Late strikes rekindle Lancashire's victory push
Derbyshire 370 and 123 for 3 (Slater 58) trail Lancashire 551 (Prince 230, Petersen 113, Lilley 63, Taylor 4-113) by 58 runs
It is so often the little things that make the big differences.
With seven balls to be bowled on the sunlit, if chilly, third evening of this game, Derbyshire's Ben Slater and Chesney Hughes had every reason to be happy with their work. True, their side had conceded a first-innings lead of 181 and skipper Billy Godleman had been caught at second slip by Steven Croft off Tom Bailey for only 7.
But that wicket had fallen at 3.20pm and it was now five to six. For over two hours, 39 overs in fact, the two left-handers had resisted Lancashire's bowlers and had played the spinners, Simon Kerrigan and Arron Lilley, particularly well on a pitch offering increasing turn, spiced with lively bounce.

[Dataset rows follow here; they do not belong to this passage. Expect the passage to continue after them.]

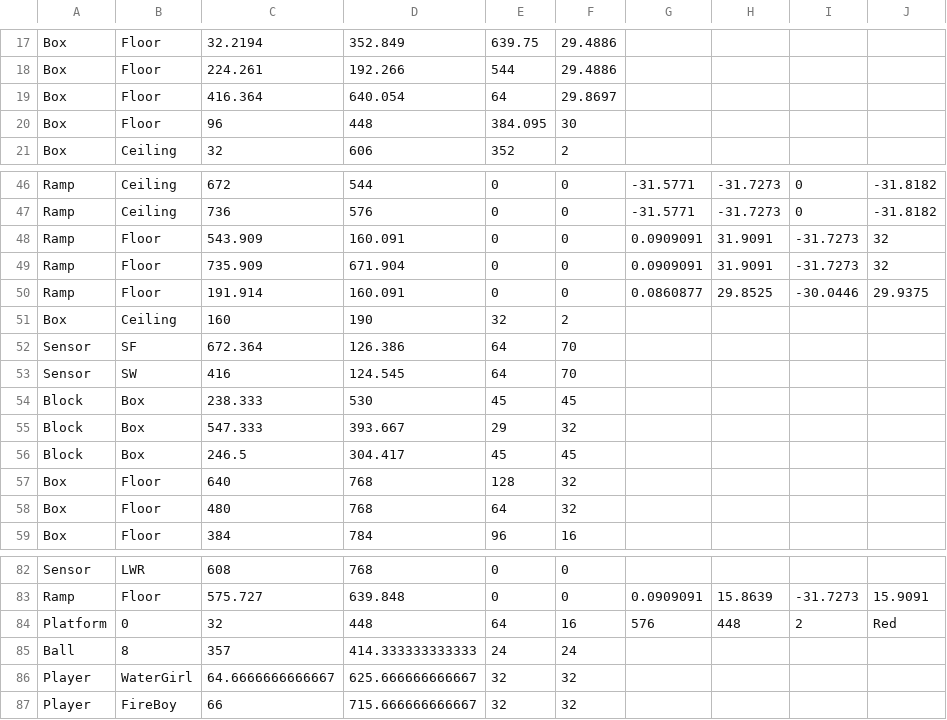
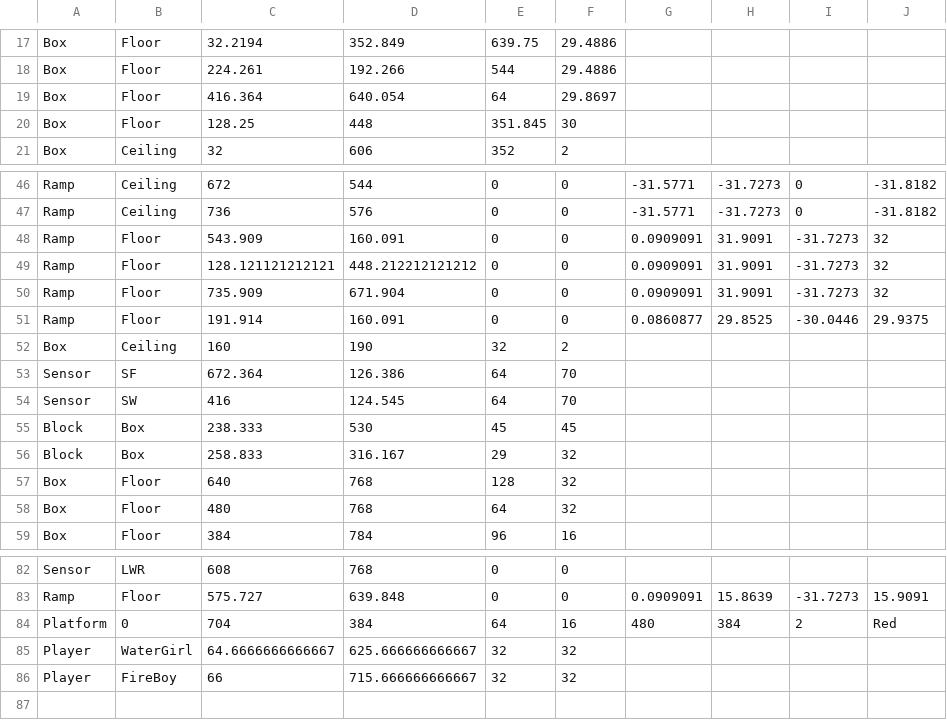
Before and after one commit to ufv-inf216/projeto-final-GuiFigueired0, a CSV file: Assets/Maps/Map2_Objects.csv, drawn as a sheet; only a part is shown, gaps mark what is left out.

```diff
--- a/Assets/Maps/Map2_Objects.csv
+++ b/Assets/Maps/Map2_Objects.csv
@@ -19,3 +19,3 @@ Box,Floor,224.261,192.266,544,29.4886,,,,
 Box,Floor,416.364,640.054,64,29.8697,,,,
-Box,Floor,96,448,384.095,30,,,,
+Box,Floor,128.25,448,351.845,30,,,,
 Box,Ceiling,32,606,352,2,,,,
@@ -48,2 +48,3 @@ Ramp,Ceiling,736,576,0,0,-31.5771,-31.7273,0,-31.8182
 Ramp,Floor,543.909,160.091,0,0,0.0909091,31.9091,-31.7273,32
+Ramp,Floor,128.121121212121,448.212212121212,0,0,0.0909091,31.9091,-31.7273,32
 Ramp,Floor,735.909,671.904,0,0,0.0909091,31.9091,-31.7273,32
@@ -54,4 +55,3 @@ Sensor,SW,416,124.545,64,70,,,,
 Block,Box,238.333,530,45,45,,,,
-Block,Box,547.333,393.667,29,32,,,,
-Block,Box,246.5,304.417,45,45,,,,
+Block,Box,258.833,316.167,29,32,,,,
 Box,Floor,640,768,128,32,,,,
@@ -83,4 +83,3 @@ Sensor,LWR,608,768,0,0,,,,
 Ramp,Floor,575.727,639.848,0,0,0.0909091,15.8639,-31.7273,15.9091
-Platform,0,32,448,64,16,576,448,2,Red
-Ball,8,357,414.333333333333,24,24,,,,
+Platform,0,704,384,64,16,480,384,2,Red
 Player,WaterGirl,64.6666666666667,625.666666666667,32,32,,,,
```
Also changed, not shown: Assets/Maps/Map2.csv, 7 other files.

Slater had completed his fifth half-century in eight Championship innings and Hughes had played with increasing assurance. Neither batsman had been slow to attack the spinners. The score was 119 for 1. Seven nuts to go then….
Lilley bowled to Slater, it was a good ball which bounced and turned but no more so than others had. The opener, however, did not quite cover the full deviation and the ball looped up to Croft, who was crouched close in on the leg side. At last, after two dozen appeals and one or two stares of outraged disappointment at umpires Nick Cook and Rob Bailey, the home side had the breakthrough. The crowd, many of whom had sat in insulated contentment throughout the day, could go home happy.
But wait. Now Kerrigan bowls to Hughes on 41 and the ball is gloved to that man Croft again. Lancashire's fielders engulf their captain as if he has won something. Hughes bends over his bat in the despairing, desolate manner of Rory McIlroy at that Masters. He does so for a long moment and then walks very slowly away from the wicket. Hashim Amla joins nightwatchman Tom Taylor and the pair see things through to the close. Little things, eh…
Lancashire were now favourites to win this game but Amla was still there and this was his last four-day match for Derbyshire. Southport, for all its affluence and all its gentle conservatism, has a tradition of serving up maverick matches and surprising last days. Derbyshire coach Graeme Welch has already talked about the possibility of chiselling out "a cheeky little lead" and then seeing how Lancashire coped on the Trafalgar Road pitch. He was not whistling in the dark. Well, not quite, anyway. This has been a fine game of cricket and it deserves a special climax.
Seven balls to go, though. Would you Adam and Eve it?
For all that they are behind in this game Derbyshire do not deserve to be obliterated by an innings or anything like it. In the first half of this day, they coped with a run-hungry Ashwell Prince, who is, his team-mates say, in his last season for Lancashire. Nicely placed on 156 overnight, Prince proved that he had not fed sufficiently on Godleman's attack by playing a pair of majestic cover drives off successive balls from Tom Taylor.
By then, though, he had lost Alex Davies, whose savage cut off the same bowler only edged the ball to Amla at slip. He palmed it to his neighbour Hughes. Then Jordan Clark made a brisk 39 before being leg before to Wainwright when trying to hoick across the line. Lancashire lunched on 479 for 6 and their lead was 109. This was clearly not enough for a side well aware of the perils of batting fourth here.
So they batted on, deep into the afternoon, the rifle-shots from Prince and Lilley's bats puncturing the hum of talk and the clink of glasses from the corporate hospitality marquees. Prince was already only the fourth man to score a double-hundred in a County Championship match at Trafalgar Road. Other records were within his grasp when, on 230, he pulled a ball from Matthew Critchley to Scott Elstone at straight midwicket.
The last three wickets fell in 20 balls, two of them to Critchley who finished with 3 for 50. They were his maiden successes in first-class cricket. By the time Lancashire were all out their total of 551 was a record for this ground, beating the 523 Warwickshire made in another great game in 1982. Lilley's 63 was a career-best effort.
For his part, though, Critchley may be happy to tell his friends and family how he dismissed Prince, a Test batsman 20 years his senior. Then he may talk about how well Slater and Hughes batted. It may be a while, though, before he discusses those final seven balls.